• [Exercise details]
What lines in the data hold the string "column"? Show them.

※

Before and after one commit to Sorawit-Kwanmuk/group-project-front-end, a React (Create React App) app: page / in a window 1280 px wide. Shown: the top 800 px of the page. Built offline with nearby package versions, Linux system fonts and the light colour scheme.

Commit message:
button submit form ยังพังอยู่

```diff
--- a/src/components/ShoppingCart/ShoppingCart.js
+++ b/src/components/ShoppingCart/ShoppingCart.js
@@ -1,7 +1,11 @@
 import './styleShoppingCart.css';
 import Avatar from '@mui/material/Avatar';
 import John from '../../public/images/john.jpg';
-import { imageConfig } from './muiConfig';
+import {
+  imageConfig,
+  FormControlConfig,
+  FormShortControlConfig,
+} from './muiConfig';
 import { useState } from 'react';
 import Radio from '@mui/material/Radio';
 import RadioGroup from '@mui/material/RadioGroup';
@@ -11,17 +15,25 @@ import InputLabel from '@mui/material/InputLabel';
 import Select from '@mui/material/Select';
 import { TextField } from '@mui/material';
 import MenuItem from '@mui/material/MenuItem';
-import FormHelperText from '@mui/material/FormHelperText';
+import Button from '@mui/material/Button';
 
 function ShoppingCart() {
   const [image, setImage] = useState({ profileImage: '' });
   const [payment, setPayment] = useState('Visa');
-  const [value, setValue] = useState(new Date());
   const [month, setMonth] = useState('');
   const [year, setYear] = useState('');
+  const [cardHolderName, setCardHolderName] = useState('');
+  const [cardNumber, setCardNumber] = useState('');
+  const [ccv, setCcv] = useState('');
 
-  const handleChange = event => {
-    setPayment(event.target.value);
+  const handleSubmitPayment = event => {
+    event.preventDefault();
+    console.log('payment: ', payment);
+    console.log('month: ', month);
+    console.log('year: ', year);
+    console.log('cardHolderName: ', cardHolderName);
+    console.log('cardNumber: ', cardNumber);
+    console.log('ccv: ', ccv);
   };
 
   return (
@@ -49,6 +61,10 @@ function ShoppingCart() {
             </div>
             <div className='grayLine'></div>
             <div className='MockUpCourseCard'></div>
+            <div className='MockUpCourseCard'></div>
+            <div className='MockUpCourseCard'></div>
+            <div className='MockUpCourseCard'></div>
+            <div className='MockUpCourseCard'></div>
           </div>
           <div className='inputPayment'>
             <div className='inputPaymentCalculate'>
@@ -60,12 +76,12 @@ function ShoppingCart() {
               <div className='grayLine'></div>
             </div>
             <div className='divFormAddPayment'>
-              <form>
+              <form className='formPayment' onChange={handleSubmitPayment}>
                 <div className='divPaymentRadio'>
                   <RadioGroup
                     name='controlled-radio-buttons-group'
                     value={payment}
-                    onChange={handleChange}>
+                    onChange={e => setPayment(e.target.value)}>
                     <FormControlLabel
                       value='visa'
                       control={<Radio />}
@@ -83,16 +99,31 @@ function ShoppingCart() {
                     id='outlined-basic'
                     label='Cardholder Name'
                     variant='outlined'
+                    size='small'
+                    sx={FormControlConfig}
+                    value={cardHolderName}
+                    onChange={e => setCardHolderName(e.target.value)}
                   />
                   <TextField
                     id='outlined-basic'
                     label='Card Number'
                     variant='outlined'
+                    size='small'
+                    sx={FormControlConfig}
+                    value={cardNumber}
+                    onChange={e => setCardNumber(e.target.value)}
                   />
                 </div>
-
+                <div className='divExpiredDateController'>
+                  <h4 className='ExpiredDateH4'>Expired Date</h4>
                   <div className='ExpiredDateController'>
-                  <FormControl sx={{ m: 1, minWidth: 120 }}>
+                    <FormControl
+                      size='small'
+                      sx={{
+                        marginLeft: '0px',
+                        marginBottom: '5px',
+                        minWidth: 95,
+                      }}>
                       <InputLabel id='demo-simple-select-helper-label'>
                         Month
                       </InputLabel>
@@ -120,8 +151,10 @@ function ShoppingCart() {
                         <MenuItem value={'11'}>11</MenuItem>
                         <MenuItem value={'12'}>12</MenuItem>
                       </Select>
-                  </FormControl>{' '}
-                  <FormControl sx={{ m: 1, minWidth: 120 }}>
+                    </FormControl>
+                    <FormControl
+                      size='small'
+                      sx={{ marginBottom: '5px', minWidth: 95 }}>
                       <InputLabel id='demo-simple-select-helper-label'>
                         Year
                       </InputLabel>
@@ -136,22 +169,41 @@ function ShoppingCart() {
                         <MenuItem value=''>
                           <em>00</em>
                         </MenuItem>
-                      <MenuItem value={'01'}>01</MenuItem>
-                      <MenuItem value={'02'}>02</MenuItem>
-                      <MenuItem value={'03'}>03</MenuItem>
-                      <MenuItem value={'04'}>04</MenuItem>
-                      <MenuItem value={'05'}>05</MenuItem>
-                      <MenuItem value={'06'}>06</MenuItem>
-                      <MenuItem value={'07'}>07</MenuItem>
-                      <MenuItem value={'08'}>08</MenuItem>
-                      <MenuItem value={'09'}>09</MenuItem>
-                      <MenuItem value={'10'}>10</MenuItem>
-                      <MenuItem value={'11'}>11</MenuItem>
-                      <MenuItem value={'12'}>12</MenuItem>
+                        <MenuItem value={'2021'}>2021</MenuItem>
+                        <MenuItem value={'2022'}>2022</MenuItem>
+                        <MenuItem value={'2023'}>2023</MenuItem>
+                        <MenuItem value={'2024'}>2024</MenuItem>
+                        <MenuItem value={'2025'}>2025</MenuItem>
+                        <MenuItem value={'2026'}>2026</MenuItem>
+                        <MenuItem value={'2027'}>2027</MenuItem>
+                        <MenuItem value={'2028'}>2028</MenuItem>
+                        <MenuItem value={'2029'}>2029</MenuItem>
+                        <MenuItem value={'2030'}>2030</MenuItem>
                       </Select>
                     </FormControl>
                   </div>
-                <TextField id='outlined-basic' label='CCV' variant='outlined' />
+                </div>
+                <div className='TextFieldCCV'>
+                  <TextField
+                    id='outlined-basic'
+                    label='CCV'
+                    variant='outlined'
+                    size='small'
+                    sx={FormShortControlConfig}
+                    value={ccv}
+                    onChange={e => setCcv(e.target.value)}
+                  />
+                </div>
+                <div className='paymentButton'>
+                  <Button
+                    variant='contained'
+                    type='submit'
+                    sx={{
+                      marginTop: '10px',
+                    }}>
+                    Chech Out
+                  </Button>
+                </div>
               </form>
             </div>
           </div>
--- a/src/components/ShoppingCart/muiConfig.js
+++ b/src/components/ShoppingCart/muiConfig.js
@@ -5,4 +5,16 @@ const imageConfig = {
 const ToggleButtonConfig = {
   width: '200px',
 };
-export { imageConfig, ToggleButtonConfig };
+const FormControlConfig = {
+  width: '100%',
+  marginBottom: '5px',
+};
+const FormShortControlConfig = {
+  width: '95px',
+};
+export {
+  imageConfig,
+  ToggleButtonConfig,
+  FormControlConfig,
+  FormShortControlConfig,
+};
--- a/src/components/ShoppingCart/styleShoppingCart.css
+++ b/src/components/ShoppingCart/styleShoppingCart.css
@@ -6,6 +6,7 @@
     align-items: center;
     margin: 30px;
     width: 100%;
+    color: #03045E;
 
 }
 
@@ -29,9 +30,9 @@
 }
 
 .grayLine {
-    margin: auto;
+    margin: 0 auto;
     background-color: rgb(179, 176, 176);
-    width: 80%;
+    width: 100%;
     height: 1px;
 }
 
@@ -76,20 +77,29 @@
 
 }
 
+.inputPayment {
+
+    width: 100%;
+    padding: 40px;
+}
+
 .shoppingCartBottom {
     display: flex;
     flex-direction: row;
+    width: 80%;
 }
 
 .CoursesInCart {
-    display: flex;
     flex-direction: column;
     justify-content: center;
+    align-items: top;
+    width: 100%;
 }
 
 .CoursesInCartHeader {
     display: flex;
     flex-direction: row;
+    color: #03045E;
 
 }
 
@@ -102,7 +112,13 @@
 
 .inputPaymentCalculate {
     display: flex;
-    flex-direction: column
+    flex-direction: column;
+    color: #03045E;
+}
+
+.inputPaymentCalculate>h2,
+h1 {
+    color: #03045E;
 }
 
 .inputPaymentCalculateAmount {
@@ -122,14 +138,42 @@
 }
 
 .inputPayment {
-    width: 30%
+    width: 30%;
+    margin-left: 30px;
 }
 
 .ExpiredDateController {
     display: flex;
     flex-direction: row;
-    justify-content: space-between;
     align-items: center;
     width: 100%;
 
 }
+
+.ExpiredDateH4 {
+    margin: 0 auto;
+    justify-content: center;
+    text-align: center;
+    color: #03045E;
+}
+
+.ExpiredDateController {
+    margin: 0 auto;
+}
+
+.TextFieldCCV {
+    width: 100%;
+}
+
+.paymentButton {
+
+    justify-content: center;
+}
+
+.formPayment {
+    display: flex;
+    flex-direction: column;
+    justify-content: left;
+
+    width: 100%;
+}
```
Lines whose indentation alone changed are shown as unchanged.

※

• [Finished exercise]
     flex-direction: column;
-    flex-direction: column
+    flex-direction: column;
+    flex-direction: column;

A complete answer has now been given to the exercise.